Pimco CEO El-Erian: Debt Ceiling Deal Will Lead To More Unemployment, Less Growth, More Inequality

Pimco CEO Mohamed El-Erian

The White House and congressional leaders last night struck a deal to raise the federal debt ceiling, agreeing to cut $1 trillion in spending over the next 10 years, create a special committee to find another $1.5 trillion in cuts, and instituting “triggers” that will lead to automatic cuts if the committee can’t come to an agreement. “Now, this process has been messy; it’s taken far too long. I’ve been concerned about the impact that it has had on business confidence and consumer confidence and the economy as a whole over the last month,” said President Obama during a brief address last night. “Nevertheless, ultimately, the leaders of both parties have found their way toward compromise.”

But left out of the equation thus far is what impact those sorts of cuts will have on an economy struggling to recover from the Great Recession. Mohamed El-Erian, CEO of the bond investment firm Pimco, said yesterday that the deal will weaken the already fragile economy:

The potential budget agreement “does nothing to restore household and corporate confidence. So unemployment will be higher than it would have been otherwise, growth will be lower than it would be otherwise, and inequality will be worse than it would be otherwise.” […] “We have a very weak economy, so withdrawing more spending at this stage will make it even weaker,” El-Erian said.

El-Erian added in an interview with Bloomberg, “When you look at the debt burden, there is a numerator and a denominator. We may end up creating so much damage to the denominator, which is growth of GDP, that what we do in the numerator, reducing the debt, may end up being insufficient.” This conclusion was also made by Nobel Prize-winning economist Paul Krugman, who noted today that the deal “will damage an already depressed economy“:

Slashing spending while the economy is depressed won’t even help the budget situation much, and might well make it worse. On one side, interest rates on federal borrowing are currently very low, so spending cuts now will do little to reduce future interest costs. On the other side, making the economy weaker now will also hurt its long-run prospects, which will in turn reduce future revenue. So those demanding spending cuts now are like medieval doctors who treated the sick by bleeding them, and thereby made them even sicker.

The House and the Senate could both vote on the debt ceiling deal today. While its possible that the special committee could look at revenue increases, House Speaker John Boehner (R-OH) has already vowed to appoint Republicans to the commission who will vote against any sort of new revenue.

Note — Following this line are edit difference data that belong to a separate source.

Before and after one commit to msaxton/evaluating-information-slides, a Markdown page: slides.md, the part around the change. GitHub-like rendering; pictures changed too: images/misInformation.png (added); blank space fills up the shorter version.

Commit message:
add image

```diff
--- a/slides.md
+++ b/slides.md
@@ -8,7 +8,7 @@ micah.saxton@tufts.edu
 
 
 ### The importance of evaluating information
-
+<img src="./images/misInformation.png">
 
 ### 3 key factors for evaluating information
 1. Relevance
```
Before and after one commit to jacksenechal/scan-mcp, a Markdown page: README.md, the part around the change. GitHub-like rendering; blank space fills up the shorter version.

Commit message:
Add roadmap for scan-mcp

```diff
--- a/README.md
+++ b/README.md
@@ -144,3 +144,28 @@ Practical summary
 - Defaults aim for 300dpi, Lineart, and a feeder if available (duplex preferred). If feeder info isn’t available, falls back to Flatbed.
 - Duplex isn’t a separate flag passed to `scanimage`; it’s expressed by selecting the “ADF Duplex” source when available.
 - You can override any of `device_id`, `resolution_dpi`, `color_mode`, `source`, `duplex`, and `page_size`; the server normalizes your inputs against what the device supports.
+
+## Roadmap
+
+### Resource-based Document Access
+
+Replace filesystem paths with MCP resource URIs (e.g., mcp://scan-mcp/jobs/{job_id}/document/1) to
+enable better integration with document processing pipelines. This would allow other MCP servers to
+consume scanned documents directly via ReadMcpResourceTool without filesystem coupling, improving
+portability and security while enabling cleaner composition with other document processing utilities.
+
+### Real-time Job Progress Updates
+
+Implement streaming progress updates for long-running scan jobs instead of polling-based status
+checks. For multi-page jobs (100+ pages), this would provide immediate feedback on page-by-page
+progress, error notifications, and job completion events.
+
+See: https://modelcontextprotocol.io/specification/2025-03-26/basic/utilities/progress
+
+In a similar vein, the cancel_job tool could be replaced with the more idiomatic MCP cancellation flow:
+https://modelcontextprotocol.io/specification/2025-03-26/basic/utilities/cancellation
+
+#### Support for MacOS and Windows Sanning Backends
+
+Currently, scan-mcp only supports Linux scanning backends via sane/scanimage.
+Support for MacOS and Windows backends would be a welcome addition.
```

Jared Bernstein, former chief economist to Vice President Biden, wrote today that “these cuts will hurt our ability to pursue what I view as most positive aspects of the President’s economic agenda — investment in infrastructure, clean energy, research, education. They will pinch programs that are already budget constrained…programs that help low income people with child care, housing, and community services.”

Share Update